- From: Erik Christiansen <dvalin at internode dot on dot net>
- To: binutils at sourceware dot org
- Date: Tue, 18 Aug 2015 19:35:43 +1000
- Subject: Re: optimization by as
- Authentication-results: sourceware.org; auth=none
- References: <CAEDvCBS2RdGBwpirseB5Bne1_tOw=68O-5V9Q-S+AmZM7+vWog at mail dot gmail dot com> <0DA23CC379F5F945ACB41CF394B982772110532C at LEMAIL01 dot le dot imgtec dot org> <CAEDvCBS4m4UkNo+XcAPLZ7i9PYdV3XSp-XxGUvoEvHN9RWEnfQ at mail dot gmail dot com> <693C75B5-88BC-4051-BA12-57617578566B at dell dot com> <55D1A974 dot 9090507 at samsung dot com> <F41F6EAE-2D95-42D1-95D1-7E88D64122D5 at dell dot com>
- Reply-to: dvalin at internode dot on dot net
On 17.08.15 14:37, Paul_Koning@Dell.com wrote:
> The other (now rare) job of the assembler is to process human-written
> assembly code. There too it must stay out of the way, because the
> only time when hand-written assembly code is justified is when the
> human needs *complete* control over what happens.
> So in short, I view all âoptimizing assemblersâ as design errors.
Over 3 decades of embedded systems development, I wrote a lot of
assembler, for a range of targets. (And most of it using the GNU
toolchain) It's not just when writing an ISR, or bit-banged I/O,
complete with nops to meet ASIC data set-up and write strobe timing
requirements, that the assembler cannot be permitted to finesse
any instructions in the case of hand coding.
I still occasionally code systems comprising interacting event-driven
complex state machines. Gas macros provide a custom language, making the
assembler environment as comfortable as C, mostly.
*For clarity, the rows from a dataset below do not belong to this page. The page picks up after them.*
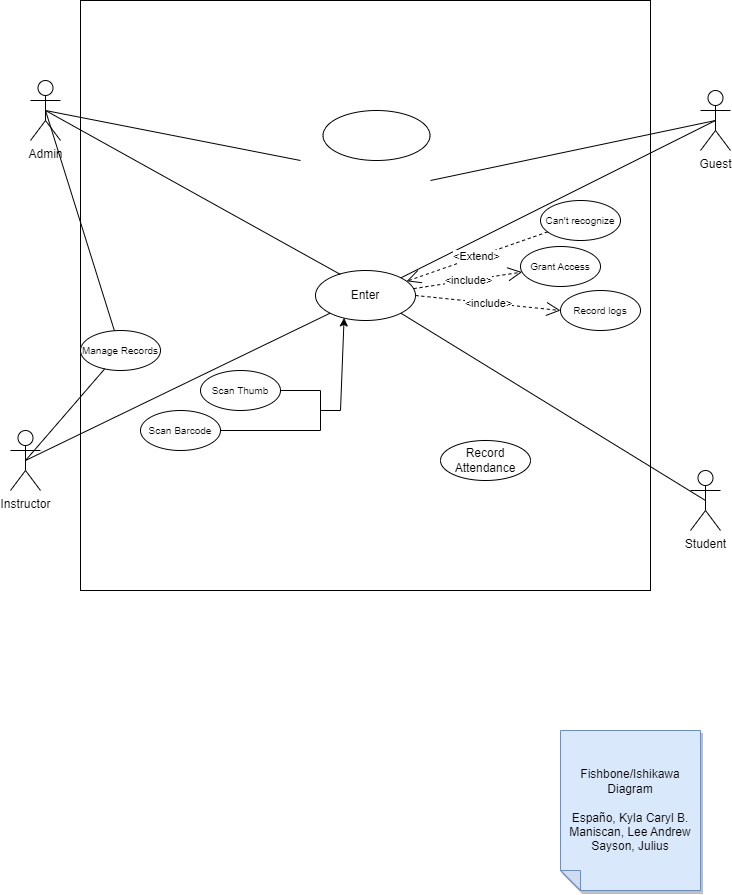
kaisunoo/Acads keeps this draw.io diagram as UseCaseDiagram.drawio.png. Above is the earlier version. Source tidied: cells renumbered, new cells last; positions are measured from the earlier drawing's top-left corner, leaving out a move shared by most shapes.
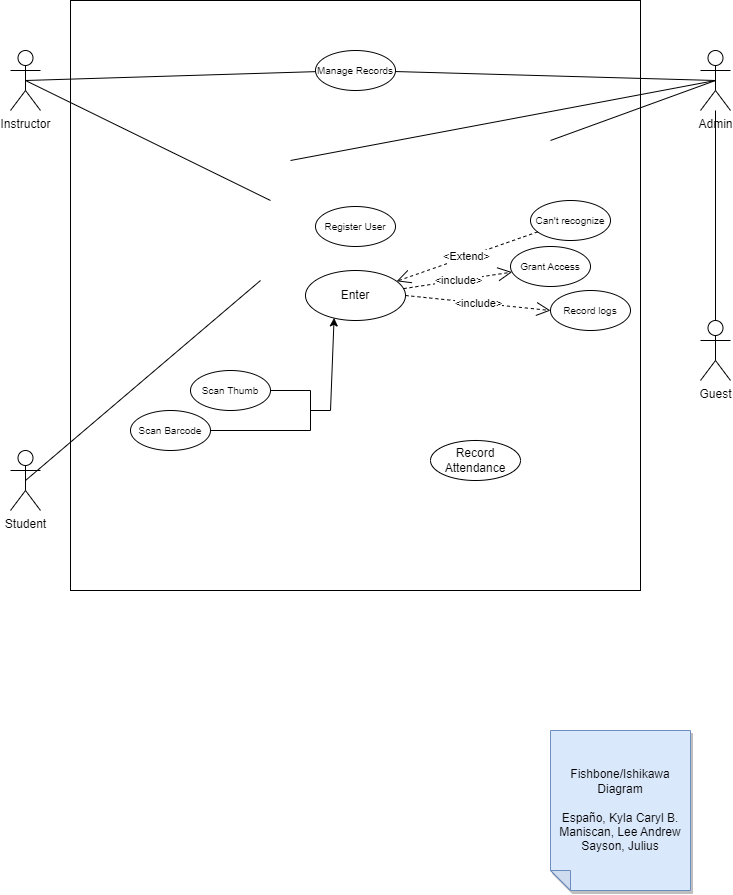
After the change.

Change to the diagram source:
```diff
@@ -6,16 +6,16 @@
       <mxGeometry x="70" width="570" height="590" as="geometry" />
     </mxCell>
     <mxCell id="3" value="Student" style="shape=umlActor;verticalLabelPosition=bottom;verticalAlign=top;html=1;outlineConnect=0;" parent="1" vertex="1">
-      <mxGeometry x="680" y="470" width="30" height="60" as="geometry" />
+      <mxGeometry x="10" y="450" width="30" height="60" as="geometry" />
     </mxCell>
     <mxCell id="4" value="Admin" style="shape=umlActor;verticalLabelPosition=bottom;verticalAlign=top;html=1;outlineConnect=0;" parent="1" vertex="1">
-      <mxGeometry x="20" y="80" width="30" height="60" as="geometry" />
+      <mxGeometry x="700" y="50" width="30" height="60" as="geometry" />
     </mxCell>
     <mxCell id="5" value="Instructor&lt;br&gt;" style="shape=umlActor;verticalLabelPosition=bottom;verticalAlign=top;html=1;outlineConnect=0;" parent="1" vertex="1">
-      <mxGeometry y="430" width="30" height="60" as="geometry" />
+      <mxGeometry x="10" y="50" width="30" height="60" as="geometry" />
     </mxCell>
     <mxCell id="6" value="Guest" style="shape=umlActor;verticalLabelPosition=bottom;verticalAlign=top;html=1;outlineConnect=0;" parent="1" vertex="1">
-      <mxGeometry x="690" y="90" width="30" height="60" as="geometry" />
+      <mxGeometry x="700" y="320" width="30" height="60" as="geometry" />
     </mxCell>
     <mxCell id="7" value="Enter" style="ellipse;whiteSpace=wrap;html=1;" parent="1" vertex="1">
       <mxGeometry x="305" y="270" width="100" height="50" as="geometry" />
@@ -50,18 +50,21 @@
         </Array>
       </mxGeometry>
     </mxCell>
-    <mxCell id="14" style="endArrow=none;html=1;rounded=0;exitX=0.25;exitY=0.08;exitDx=0;exitDy=0;exitPerimeter=0;entryX=0.5;entryY=0.5;entryDx=0;entryDy=0;entryPerimeter=0;" parent="1" edge="1" source="7" target="4">
-      <mxGeometry relative="1" as="geometry" />
+    <mxCell id="14" style="endArrow=none;html=1;rounded=0;entryX=0.5;entryY=0.5;entryDx=0;entryDy=0;entryPerimeter=0;" parent="1" edge="1" target="4">
+      <mxGeometry relative="1" as="geometry">
+        <mxPoint x="550" y="140" as="sourcePoint" />
+      </mxGeometry>
     </mxCell>
-    <mxCell id="15" style="endArrow=none;html=1;rounded=0;exitX=0.5;exitY=0.5;exitDx=0;exitDy=0;exitPerimeter=0;entryX=0;entryY=1;entryDx=0;entryDy=0;" parent="1" edge="1" source="5" target="7">
-      <mxGeometry relative="1" as="geometry" />
+    <mxCell id="15" style="endArrow=none;html=1;rounded=0;exitX=0.5;exitY=0.5;exitDx=0;exitDy=0;exitPerimeter=0;" parent="1" edge="1" source="5">
+      <mxGeometry relative="1" as="geometry">
+        <mxPoint x="270" y="200" as="targetPoint" />
+      </mxGeometry>
     </mxCell>
-    <mxCell id="16" style="endArrow=none;html=1;rounded=0;entryX=0.5;entryY=0.5;entryDx=0;entryDy=0;entryPerimeter=0;exitX=1;exitY=1;exitDx=0;exitDy=0;" parent="1" edge="1" source="7" target="3">
-      <mxGeometry relative="1" as="geometry" />
+    <mxCell id="16" style="endArrow=none;html=1;rounded=0;entryX=0.5;entryY=0.5;entryDx=0;entryDy=0;entryPerimeter=0;" parent="1" edge="1" target="3">
+      <mxGeometry relative="1" as="geometry">
+        <mxPoint x="260" y="280" as="sourcePoint" />
+      </mxGeometry>
     </mxCell>
-    <mxCell id="17" style="endArrow=none;html=1;rounded=0;entryX=0.5;entryY=0.5;entryDx=0;entryDy=0;entryPerimeter=0;" parent="1" edge="1" source="7" target="6">
-      <mxGeometry relative="1" as="geometry" />
-    </mxCell>
     <mxCell id="18" value="Record Attendance" style="ellipse;whiteSpace=wrap;html=1;" parent="1" vertex="1">
       <mxGeometry x="430" y="440" width="90" height="40" as="geometry" />
     </mxCell>
@@ -73,11 +76,6 @@
         <mxPoint x="290" y="160" as="targetPoint" />
       </mxGeometry>
     </mxCell>
-    <mxCell id="21" style="endArrow=none;html=1;rounded=0;entryX=0.5;entryY=0.5;entryDx=0;entryDy=0;entryPerimeter=0;" parent="1" edge="1" target="6">
-      <mxGeometry relative="1" as="geometry">
-        <mxPoint x="420" y="180" as="sourcePoint" />
-      </mxGeometry>
-    </mxCell>
     <mxCell id="22" value="&lt;font style=&quot;font-size: 10px;&quot;&gt;Can't recognize&lt;/font&gt;" style="ellipse;whiteSpace=wrap;html=1;" parent="1" vertex="1">
       <mxGeometry x="530" y="200" width="80" height="40" as="geometry" />
     </mxCell>
@@ -85,13 +83,13 @@
       <mxGeometry relative="1" as="geometry" />
     </mxCell>
     <mxCell id="24" value="&lt;font style=&quot;font-size: 10px;&quot;&gt;Manage Records&lt;/font&gt;" style="ellipse;whiteSpace=wrap;html=1;" parent="1" vertex="1">
-      <mxGeometry x="70" y="330" width="80" height="40" as="geometry" />
+      <mxGeometry x="315" y="50" width="80" height="40" as="geometry" />
     </mxCell>
     <mxCell id="25" style="endArrow=none;html=1;rounded=0;exitX=0.5;exitY=0.5;exitDx=0;exitDy=0;exitPerimeter=0;" parent="1" edge="1" source="5" target="24">
       <mxGeometry relative="1" as="geometry" />
     </mxCell>
-    <mxCell id="26" style="ellipse;whiteSpace=wrap;html=1;" parent="1" vertex="1">
-      <mxGeometry x="312.5" y="110" width="107" height="50" as="geometry" />
+    <mxCell id="26" value="&lt;font style=&quot;font-size: 10px;&quot;&gt;Register User&lt;/font&gt;" style="ellipse;whiteSpace=wrap;html=1;" parent="1" vertex="1">
+      <mxGeometry x="315" y="206" width="80" height="40" as="geometry" />
     </mxCell>
     <mxCell id="27" style="endArrow=none;html=1;rounded=0;exitX=0.5;exitY=0.5;exitDx=0;exitDy=0;exitPerimeter=0;" parent="1" edge="1" source="4" target="24">
       <mxGeometry relative="1" as="geometry" />
@@ -108,5 +106,8 @@
     <mxCell id="31" value="&amp;lt;include&amp;gt;" style="endArrow=open;endSize=12;dashed=1;html=1;rounded=0;entryX=0;entryY=0.5;entryDx=0;entryDy=0;exitX=1;exitY=0.5;exitDx=0;exitDy=0;" parent="1" edge="1" source="7" target="19">
       <mxGeometry relative="1" as="geometry" />
     </mxCell>
+    <mxCell id="32" style="endArrow=none;html=1;rounded=0;exitX=0.5;exitY=0;exitDx=0;exitDy=0;exitPerimeter=0;" parent="1" edge="1" source="6" target="4">
+      <mxGeometry relative="1" as="geometry" />
+    </mxCell>
   </root>
 </mxGraphModel>
```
In short, I can only confirm that instruction-screwing assemblers must
retain a mode in which they do what they're told.